MBA programmes usually pay a lot of attention to the P of Profit. The MaastrichtMBA programme goes a step further and, in addition to the P of Profit, has equally integrated the focus on the Ps of Planet and People in the curriculum. “In this way, the education programme will be more balanced, and our students can contribute better to the climate and other social challenges that we all face,” according to director Dr. Boris Blumberg. The great thing is that the MaastrichtMBA programme recently obtained a second position in the MBA Better World Ranking with this strategy.
The education of the MaastrichtMBA programme is aimed at making students aware of their responsibility as individuals, from the perspective of the organization for which they work and with a view to the outside world. This is expressed, for example, through the contributions of Dr. Jarrod Ormiston, who specializes in Social Entrepreneurship. “We encourage our students to think about how they can contribute to solving all kinds of social issues through sustainable and innovative entrepreneurship. For example, how can refugees contribute to our society?”, says Ormiston. “We do not only look at the hard business, but also have an eye for the 'soft' side of these types of processes.”

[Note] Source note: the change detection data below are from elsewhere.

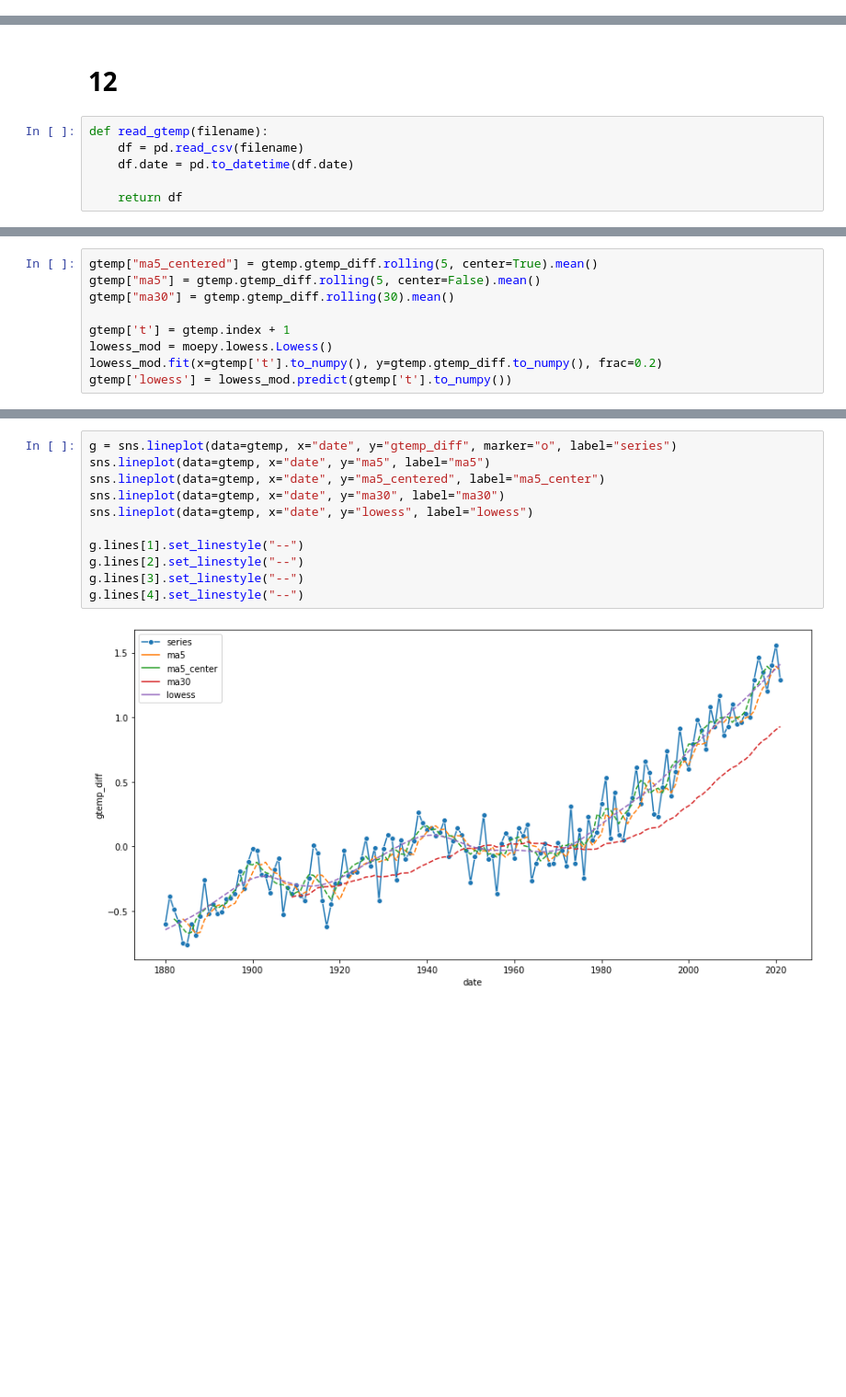
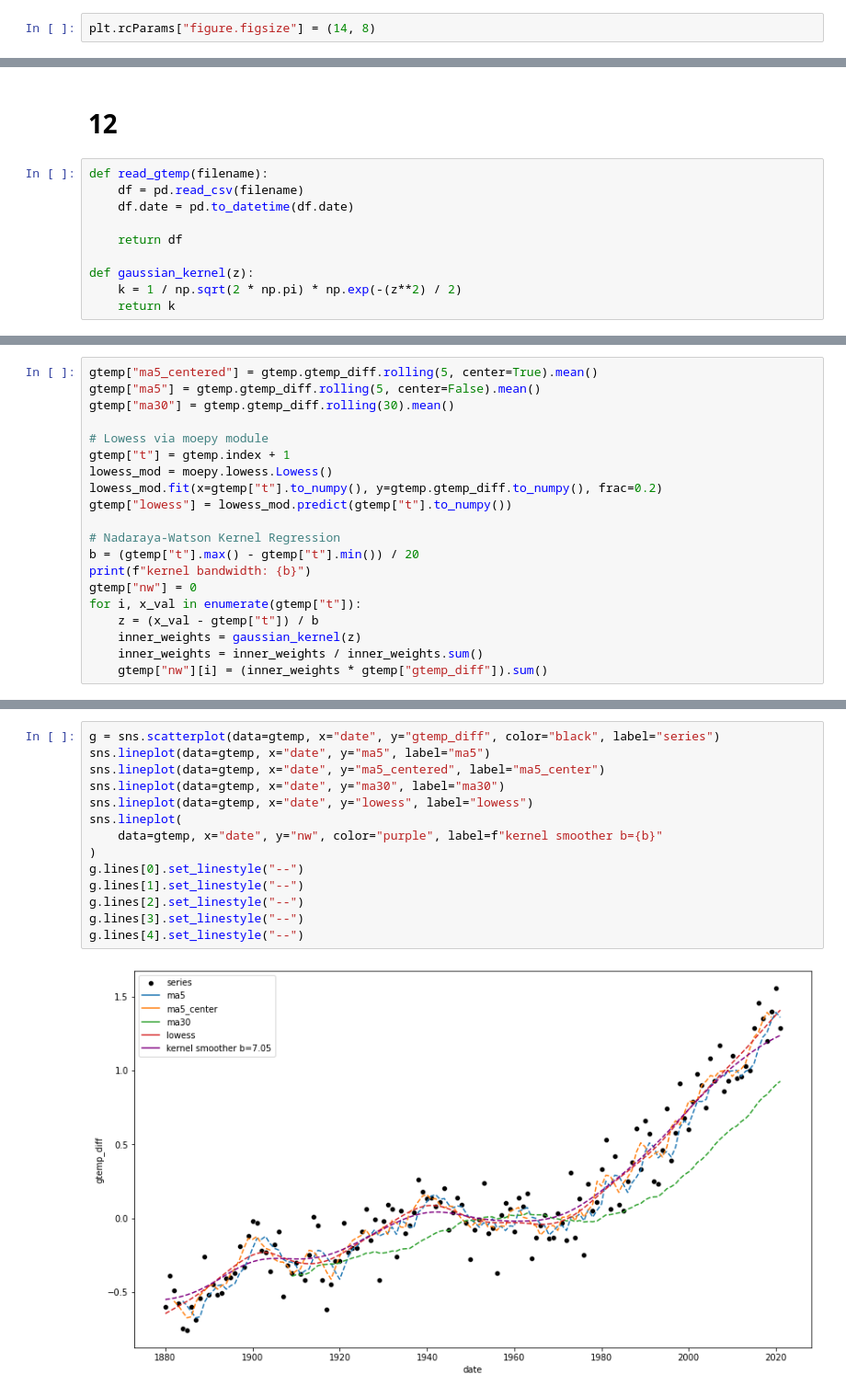
Before and after one commit to ichbinallen/tsaaia, a Jupyter notebook: notebooks/Chapter2.ipynb, the cells around one changed output, grey strips where cells are left out. Shown at 92% size. Saved outputs shown, nothing was run; the diff lists cells and outputs as text; blank space fills up the shorter version.

Commit message:
nadaraya watson smoother

```diff
--- a/notebooks/Chapter2.ipynb
+++ b/notebooks/Chapter2.ipynb
@@ -19,2 +21,4 @@ from sklearn.metrics import mean_squared_error
 # %% [output]
 [interactive output not drawn]
+# %%
+plt.rcParams["figure.figsize"] = (14, 8)
@@ -678,6 +681,10 @@ def read_gtemp(filename):
     df.date = pd.to_datetime(df.date)
 
     return df
+
+def gaussian_kernel(z):
+    k = 1 / np.sqrt(2 * np.pi) * np.exp(-(z**2) / 2)
+    return k
 # %% [output]
 [interactive output not drawn]
 # %%
@@ -689,8 +696,19 @@ gtemp["ma5_centered"] = gtemp.gtemp_diff.rolling(5, center=True).mean()
 gtemp["ma5"] = gtemp.gtemp_diff.rolling(5, center=False).mean()
 gtemp["ma30"] = gtemp.gtemp_diff.rolling(30).mean()
 
-gtemp['t'] = gtemp.index + 1
+# Lowess via moepy module
+gtemp["t"] = gtemp.index + 1
 lowess_mod = moepy.lowess.Lowess()
-lowess_mod.fit(x=gtemp['t'].to_numpy(), y=gtemp.gtemp_diff.to_numpy(), frac=0.2)
-gtemp['lowess'] = lowess_mod.predict(gtemp['t'].to_numpy())
+lowess_mod.fit(x=gtemp["t"].to_numpy(), y=gtemp.gtemp_diff.to_numpy(), frac=0.2)
+gtemp["lowess"] = lowess_mod.predict(gtemp["t"].to_numpy())
+
+# Nadaraya-Watson Kernel Regression
+b = (gtemp["t"].max() - gtemp["t"].min()) / 20
+print(f"kernel bandwidth: {b}")
+gtemp["nw"] = 0
+for i, x_val in enumerate(gtemp["t"]):
+    z = (x_val - gtemp["t"]) / b
+    inner_weights = gaussian_kernel(z)
+    inner_weights = inner_weights / inner_weights.sum()
+    gtemp["nw"][i] = (inner_weights * gtemp["gtemp_diff"]).sum()
 # %% [output]
@@ -697,15 +720,18 @@ gtemp['lowess'] = lowess_mod.predict(gtemp['t'].to_numpy())
 [interactive output not drawn]
 # %%
-g = sns.lineplot(data=gtemp, x="date", y="gtemp_diff", marker="o", label="series")
+g = sns.scatterplot(data=gtemp, x="date", y="gtemp_diff", color="black", label="series")
 sns.lineplot(data=gtemp, x="date", y="ma5", label="ma5")
 sns.lineplot(data=gtemp, x="date", y="ma5_centered", label="ma5_center")
 sns.lineplot(data=gtemp, x="date", y="ma30", label="ma30")
 sns.lineplot(data=gtemp, x="date", y="lowess", label="lowess")
-
+sns.lineplot(
+    data=gtemp, x="date", y="nw", color="purple", label=f"kernel smoother b={b}"
+)
+g.lines[0].set_linestyle("--")
 g.lines[1].set_linestyle("--")
 g.lines[2].set_linestyle("--")
 g.lines[3].set_linestyle("--")
 g.lines[4].set_linestyle("--")
 # %% [output]
-[figure, old version]
+[figure, new version]
 [interactive output not drawn]
```
Also changed, not shown: parts of 29 cells of this notebook.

Euros and Ethics
“I always say: creating value is so much more than just making money,” says Harry Hummels, professor of Ethics, Organization and Society, illustrating his field. “I take great pleasure in confronting students with ethical and moral aspects of sustainable investing. Ultimately, it is about the quality of our lives now, and that of the generations after us. If we want to handle our accumulated capital with care, but also dare to delve into what exactly well-being entails and what we are willing to pay for it, we can also contribute to a better world in that way.”
Sustainable business models
The state of the natural environment was also discussed extensively at the recent Glasgow Conference. How can we stimulate companies to contribute to a circular economy, in which products last as long as possible, as little waste as possible is produced, products are reusable, raw material waste is prevented and waste can be reused as a raw material. “This is not only good for the environment, but also for the economy,” says Professor Nancy Bocken, who introduces her MBA students to the Sustainable Business field through her teaching and research. “In addition to efficiencies that save cost and resources simultaneously, we also need to slow and close resource loops, and focus on regenerating damaged ecosystems through new sustainable business models. Our MBA students are trained to work with these challenges in their respective organisations.”